The character of Hamlet is of a philosophical and brooding set and he is profoundly troubled by ethical and philosophical issues that can ne’er be answered with complete certainty. The contemplation of self-destruction at the tallness of his problems is yet another illustration of this bend in his character. Is it baronial “to suffer/ The slings and pointers of hideous fortune… ? ” . Hamlet reflects and we are reminded of another of Shakespeare’s great tragic play.King Lear. where after being pitilessly maltreated at the custodies of destiny Gloucester arrive at a similar decision about the indispensable calamity of the human status. puny existences powerless in forepart of an omnipotent and hostile luck: “As flies to piddle male childs are we to the Gods ; they kill us for their athletics. ”
Hamlet compares decease to long-awaited slumber and reflects on the concluding peace and freedom it would convey to the tired and troubled psyche: “To dice. —to slumber. — /No more ; and by a slumber to state we end /The grief. and the thousand natural dazes /That flesh is heir to…” . Persuaded by this metaphor. he decides in support of self-destruction. but shortly realizes the restrictions of the comparision and the deeper and far greater deductions of decease. Once once more we find Hamlet oscillating and per se incapable of make up one’s minding on a class of action which is the Southern Cross of his calamity. Merely as he is incapable of make up one’s minding whether or non to take retaliation on his wicked uncle who had beyond any sensible uncertainty. killed his male parent and married his female parent. so is he incapable of traveling any further than the philosophical contemplations on self-destruction and really taking his life.

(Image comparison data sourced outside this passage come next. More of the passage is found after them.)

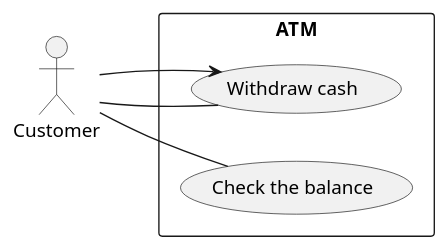
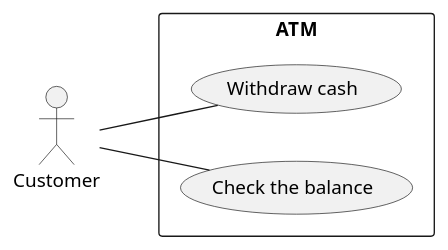
The diagram in docs/uml/atm.puml (salsabil-lediaf/tp2-library), drawn with PlantUML before and after one commit. The commit also changed 2 other files, not shown here.

Commit message:
Apply teacher corrections to UML diagrams

```diff
--- a/docs/uml/atm.puml
+++ b/docs/uml/atm.puml
@@ -1,14 +1,14 @@
  @startuml
  left to right direction
 
 actor Customer
 
 rectangle "ATM" {
     usecase "Withdraw cash" as Withdraw
     usecase "Check the balance" as Balance
 }
 
 Customer -- Withdraw
 Customer -- Balance
-Customer --> Withdraw
+ 
 @enduml
```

This monologue by Hamlet really brings into focal point all the most important subjects of the drama. It straight addresses the issues of decease and suicide the significance of which can non be understressed. Through Hamlet’s incapableness of actuating himself into action. the address problematises yet once more the complex relation between human idea and action. And last but non the least. it brightly dramatises the impossibleness of happening any certain replies in an existence which is basically equivocal.
The biggest mystrey of the drama Hamlet concerns cipher else but the character of Hamlet. and there has ne’er been any famine of guess about his existent motives. his psychological science etc. However. the celebrated Romantic critic William Hazlitt provided an interesting angle of nearing this extremely complex charater when he wrote: “It is we who are Hamlet… . ” .
Truly. Hamlet. more than anything else is a superb metaphor for the human status ; a perfect representation of modern adult male. In his inability to get at any fruitful determination to move on. in the overpowering play that goes on in his head all the clip doing him endure all the more intensely and in his about masochistic irresistible impulse to examine the darkest and most awful deepnesss of his ain head. he is certainly the most perfect figure in literature to voice the most cardinal of all human inquiry: “To be or non to be… ? ”
Hazlitt. William. “Characters of Shakespear’s Plays” . hypertext transfer protocol: //shakespearean. org. uk/ham1-haz. htm
Shakespeare. William.Hamlet.Ed. R. A. Foakes. Surrey: International Thomson Publishing Company. 1997.
Shakespeare. William. King Lear. Ed. R. A. Foakes. Surrey: International Thomson Publishing Company. 1997.